If you’re willing to take the full plunge into an unheralded (and delectable) culinary realm, what’s available to tease your tastebuds? Crunchy, savory, and spicy, it’s all here. Caterpillars, grasshoppers, grubs, mealworms, and giant water bugs, among others. All with a preparation repertoire as varied as the thickest cookbook: indulge your inner glutton with stir-fry, kabobs, breading, or slathering with chocolate and caramel.
Insects still retain that pesky branding problem though. But if you think about it, it’s not much of an ideological stretch. Westerners feast on their aquatic cousins (crabs, lobsters, etc.) on a regular basis. But when bugs are eaten in some non-Western locale, we chock it up to “cultural differences.” In our insular minds, did we ever consider that the locals might not have a slab of steak or chicken breast readily available? Improvisation led them to insects out of necessity — and it’s served the dietary needs of select cultures for centuries.
Speaking of branding, I’m often reminded of clever marketing campaigns from my youth.
- Beef: It’s what’s for dinner
- Where’s the beef?
- Pork: The other white meat
Like a catchy jingle, these carefully crafted messages continue to endure, and are embedded in our consumer psyche. Maybe we’re in need of an Insect Checkoff Program (a portion of sales that go into a common industry advertising fund) to build public support for the other (other) white meat?
On the PR front, it wouldn’t hurt for some wildly flamboyant culinary personality to grease the wheels a bit. And insects don’t have to be eaten whole. How about high protein insect flour? Or possibly using insects as feed to fatten conventional livestock?
The yuck factor can’t detract from the benefits of an entomo-diet. To the horror of students, I’ve been known to pluck a grub, termite, or mealworm and down them in the field or lab. Just trying to model behaviors and get over the mental hurdles. As we consider the problems of population and resource exhaustion, insects deserve a spot on the menu. As the 21st century productivity hack, they are what’s for dinner.

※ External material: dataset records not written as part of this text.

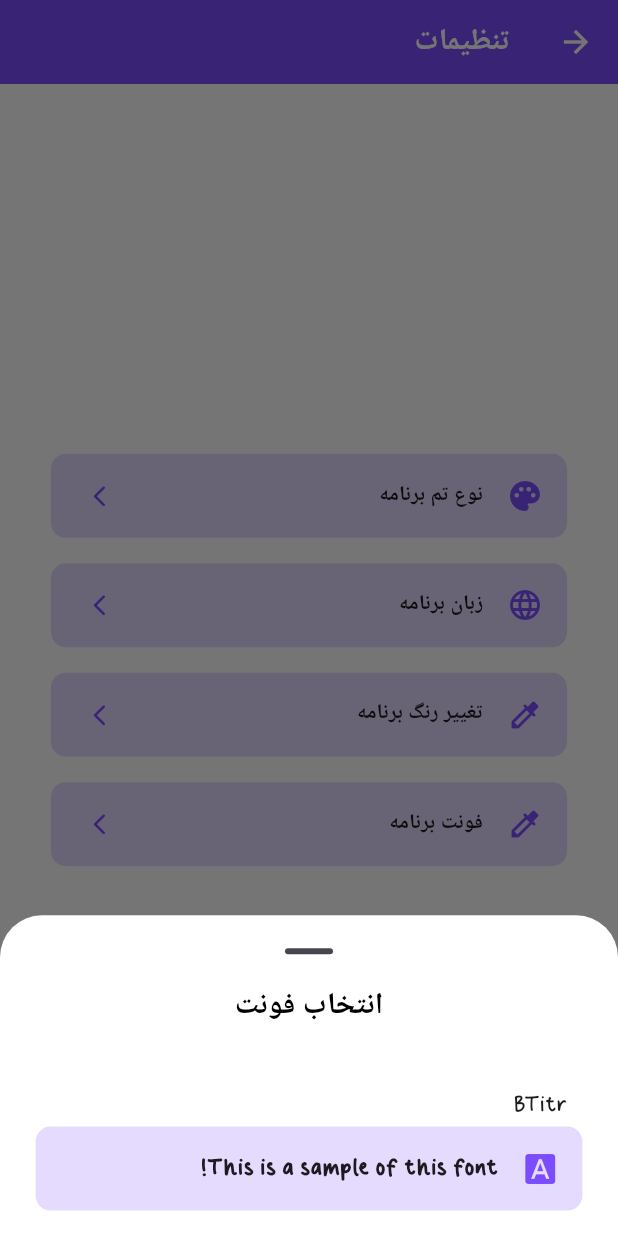
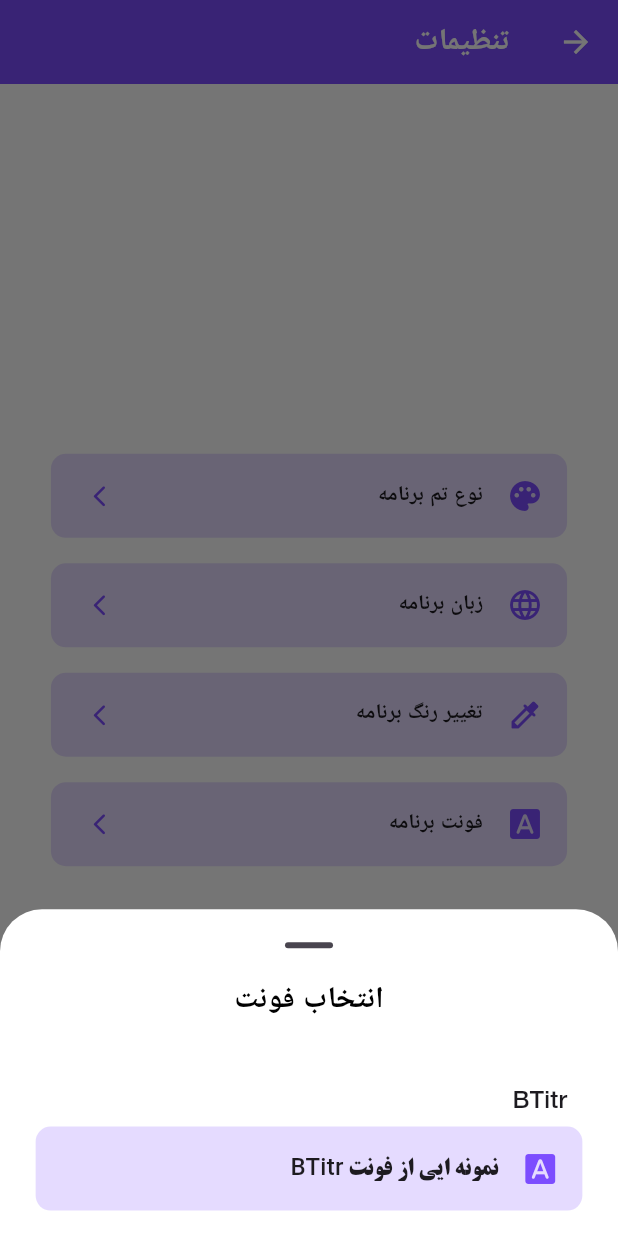
Before and after one commit to mohsen-zahed/practical_pachprthlo, a Flutter app: the SettingsScreen screen opened directly, after a tap on "فونت برنامه", on a phone screen of 412 x 824 dp. Run offline on Flutter 3.47's test engine with Material 3 defaults, Android fonts, the phone set to English and light mode, and no system bars; our stand-ins replace cached_network_image, connectivity_plus, dio, dropdown_search, equatable, fl_chart and 7 more; accounts and stored records are empty; generated files the repository leaves out were written again; network calls fail.

Commit message:
dynamic fonts implemented 80%⬆️

```diff
--- a/lib/config/constants/fonts.dart
+++ b/lib/config/constants/fonts.dart
@@ -1,3 +1,3 @@
 //* Default font...
-const String defaultAppFont = 'FridayCute';
+const String defaultAppFont = 'Helvitca';
 const double defaultAppFontSize = 32;
--- a/lib/config/localization/app_en.arb
+++ b/lib/config/localization/app_en.arb
@@ -40,5 +40,6 @@
     "thereIsAnUnknownProblemKeepingYouFromSendingRequestsText": "There is an unknown problem keeping you from sending requests!",
     "somethingWentWrongTryAgainText": "Something went wrong!",
     "appFontText": "App's font",
-    "changeDisplayFontText": "Change display font"
+    "changeDisplayFontText": "Change display font",
+    "thisIsASampleOfText": "This is a sample of"
 }
--- a/lib/config/localization/app_fa.arb
+++ b/lib/config/localization/app_fa.arb
@@ -40,5 +40,6 @@
     "thereIsAnUnknownProblemKeepingYouFromSendingRequestsText": "خطایی رخ داده است، بعدا تلاش کنید!",
     "somethingWentWrongTryAgainText": "خطایی نامشخص رخ داده است، بعدا تلاش کنید!",
     "appFontText":"فونت برنامه",
-    "changeDisplayFontText": "انتخاب فونت"
+    "changeDisplayFontText": "انتخاب فونت",
+    "thisIsASampleOfText": "نمونه ایی از فونت"
 }
--- a/lib/features/screens/main_screens/home_screen/bottom_nav_screens/settings_screen/settings_screen.dart
+++ b/lib/features/screens/main_screens/home_screen/bottom_nav_screens/settings_screen/settings_screen.dart
@@ -108,7 +108,7 @@ class _SettingsScreenState extends State<SettingsScreen> {
                     },
                   );
                 },
-                leading: const Icon(Icons.colorize_rounded),
+                leading: const Icon(Icons.font_download_rounded),
                 title: Text(AppLocalizations.of(context)!.appFontText),
                 trailing: Icon(
                   Icons.arrow_forward_ios_rounded,
--- a/lib/features/screens/main_screens/home_screen/bottom_nav_screens/settings_screen/widgets/font_bottom_sheet_modal.dart
+++ b/lib/features/screens/main_screens/home_screen/bottom_nav_screens/settings_screen/widgets/font_bottom_sheet_modal.dart
@@ -57,11 +57,14 @@ class _FontBottomSheetModalState extends State<FontBottomSheetModal> {
                         children: [
                           Padding(
                             padding: EdgeInsets.symmetric(horizontal: getScreenArea(context, 0.00003)),
-                            child: Text(fontsList[index]),
+                            child: Text(
+                              fontsList[index],
+                              style: Theme.of(context).textTheme.titleMedium,
+                            ),
                           ),
                           SizedBox(height: getScreenArea(context, 0.000012)),
                           ListTile(
-                            leading: Icon(Icons.font_download),
+                            leading: const Icon(Icons.font_download_rounded),
                             // Container(
                             //   width: getScreenArea(context, 0.0001),
                             //   height: getScreenArea(context, 0.0001),
@@ -74,7 +77,10 @@ class _FontBottomSheetModalState extends State<FontBottomSheetModal> {
                             onTap: () async {
                               context.read<FontProvider>().updateFontFamily(fontsList[index], 18);
                             },
-                            title: Text('This is a sample of this font!'),
+                            title: Text(
+                              "${AppLocalizations.of(context)!.thisIsASampleOfText} ${fontsList[index]}",
+                              style: Theme.of(context).textTheme.titleMedium!.copyWith(fontFamily: fontsList[index]),
+                            ),
                           ),
                         ],
                       ),
```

Tim Durham’s family operates Deer Run Farm — a truck (vegetable) farm on Long Island, New York. As a columnist and agvocate, he counters heated rhetoric with sensible facts. Tim has a degree in plant medicine and is an Assistant Professor at Ferrum College in Virginia.